*Aim of the task*.
Set down the data below in full and exactly, minus the pictures.

_ _ _ _ _ _ _

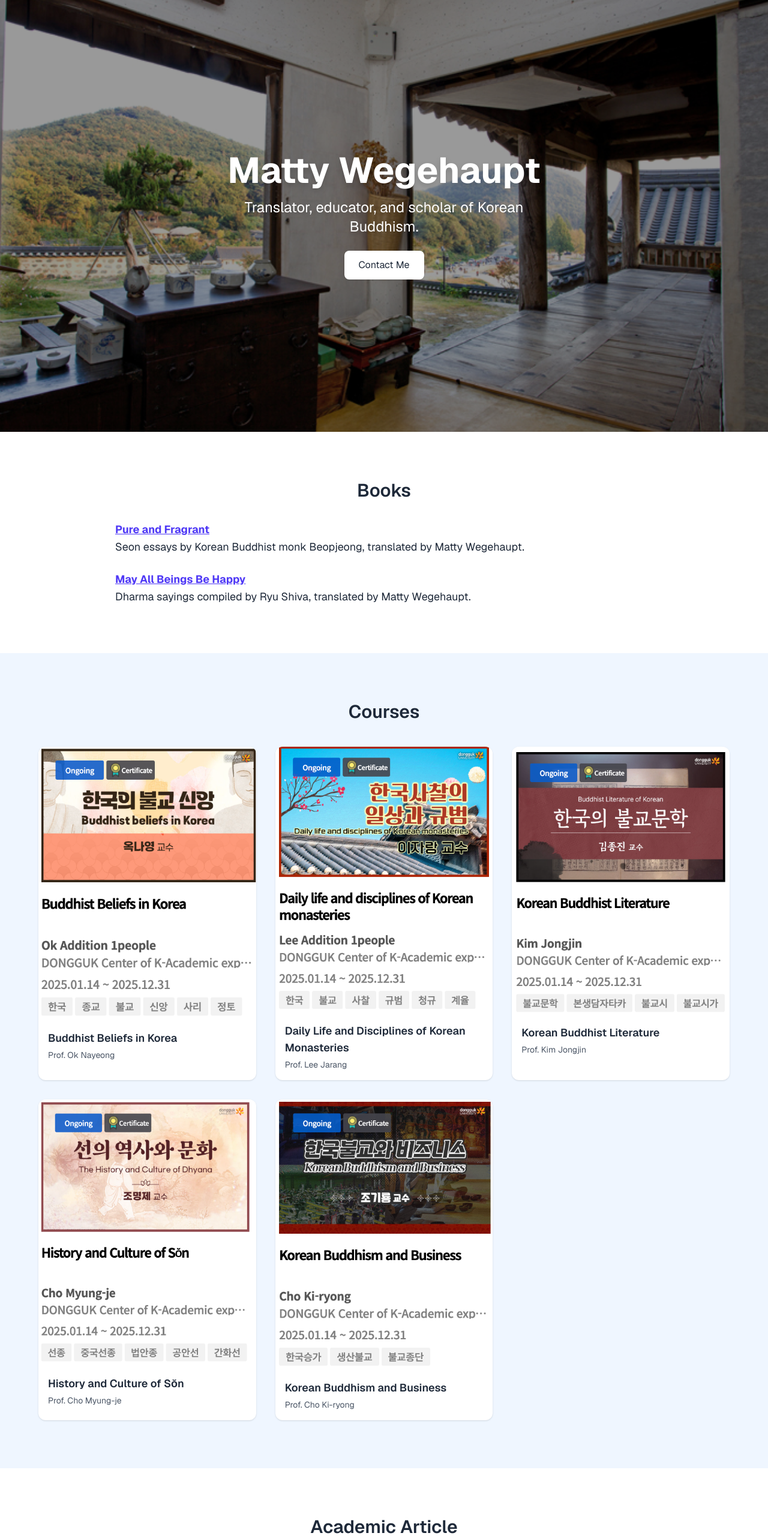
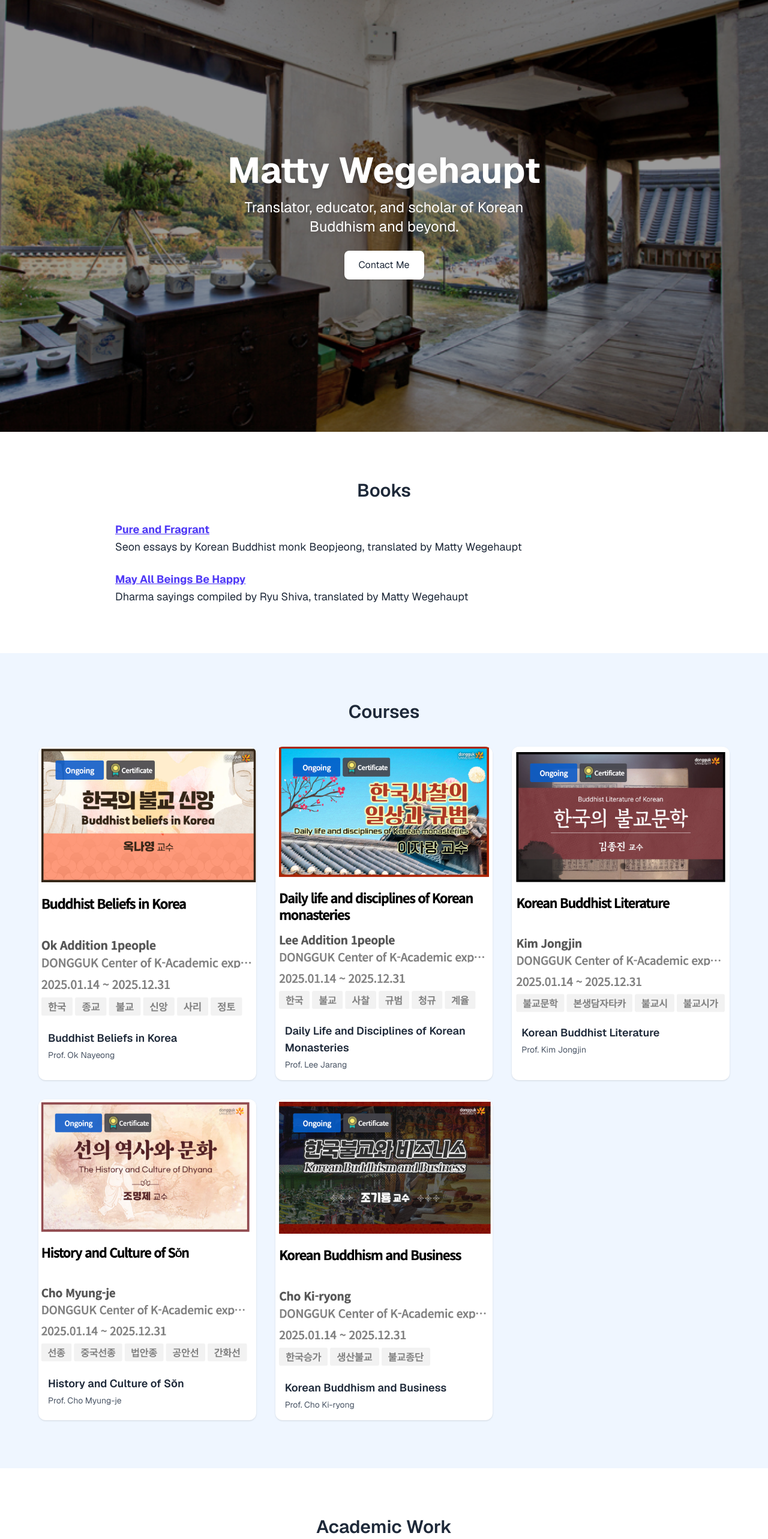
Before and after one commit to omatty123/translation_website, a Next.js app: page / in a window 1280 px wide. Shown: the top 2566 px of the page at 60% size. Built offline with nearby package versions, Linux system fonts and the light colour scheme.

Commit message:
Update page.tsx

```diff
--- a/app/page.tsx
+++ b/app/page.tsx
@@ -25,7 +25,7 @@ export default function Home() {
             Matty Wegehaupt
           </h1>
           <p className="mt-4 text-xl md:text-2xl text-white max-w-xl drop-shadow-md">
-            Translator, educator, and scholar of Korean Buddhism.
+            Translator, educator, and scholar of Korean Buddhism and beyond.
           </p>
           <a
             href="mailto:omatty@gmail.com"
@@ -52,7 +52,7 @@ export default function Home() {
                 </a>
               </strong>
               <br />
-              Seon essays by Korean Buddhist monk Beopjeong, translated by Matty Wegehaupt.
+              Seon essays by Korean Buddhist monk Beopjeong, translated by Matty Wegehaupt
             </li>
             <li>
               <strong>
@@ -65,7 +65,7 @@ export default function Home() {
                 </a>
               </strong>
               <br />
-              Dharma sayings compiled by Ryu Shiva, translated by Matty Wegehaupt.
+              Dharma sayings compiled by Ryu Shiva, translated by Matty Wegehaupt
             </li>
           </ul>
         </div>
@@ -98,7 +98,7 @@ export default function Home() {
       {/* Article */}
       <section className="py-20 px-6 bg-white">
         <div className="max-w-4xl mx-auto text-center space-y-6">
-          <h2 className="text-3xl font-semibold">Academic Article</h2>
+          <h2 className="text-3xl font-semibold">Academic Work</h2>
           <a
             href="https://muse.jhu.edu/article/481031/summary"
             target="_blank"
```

_ _ _ _ _ _ _

*Result of the task*.
Before and after one commit to omatty123/translation_website, a Next.js app: page / in a window 1280 px wide. Shown: the top 2566 px of the page at 60% size. Built offline with nearby package versions, Linux system fonts and the light colour scheme.

Commit message:
Update page.tsx

```diff
--- a/app/page.tsx
+++ b/app/page.tsx
@@ -25,7 +25,7 @@ export default function Home() {
             Matty Wegehaupt
           </h1>
           <p className="mt-4 text-xl md:text-2xl text-white max-w-xl drop-shadow-md">
-            Translator, educator, and scholar of Korean Buddhism.
+            Translator, educator, and scholar of Korean Buddhism and beyond.
           </p>
           <a
             href="mailto:omatty@gmail.com"
@@ -52,7 +52,7 @@ export default function Home() {
                 </a>
               </strong>
               <br />
-              Seon essays by Korean Buddhist monk Beopjeong, translated by Matty Wegehaupt.
+              Seon essays by Korean Buddhist monk Beopjeong, translated by Matty Wegehaupt
             </li>
             <li>
               <strong>
@@ -65,7 +65,7 @@ export default function Home() {
                 </a>
               </strong>
               <br />
-              Dharma sayings compiled by Ryu Shiva, translated by Matty Wegehaupt.
+              Dharma sayings compiled by Ryu Shiva, translated by Matty Wegehaupt
             </li>
           </ul>
         </div>
@@ -98,7 +98,7 @@ export default function Home() {
       {/* Article */}
       <section className="py-20 px-6 bg-white">
         <div className="max-w-4xl mx-auto text-center space-y-6">
-          <h2 className="text-3xl font-semibold">Academic Article</h2>
+          <h2 className="text-3xl font-semibold">Academic Work</h2>
           <a
             href="https://muse.jhu.edu/article/481031/summary"
             target="_blank"
```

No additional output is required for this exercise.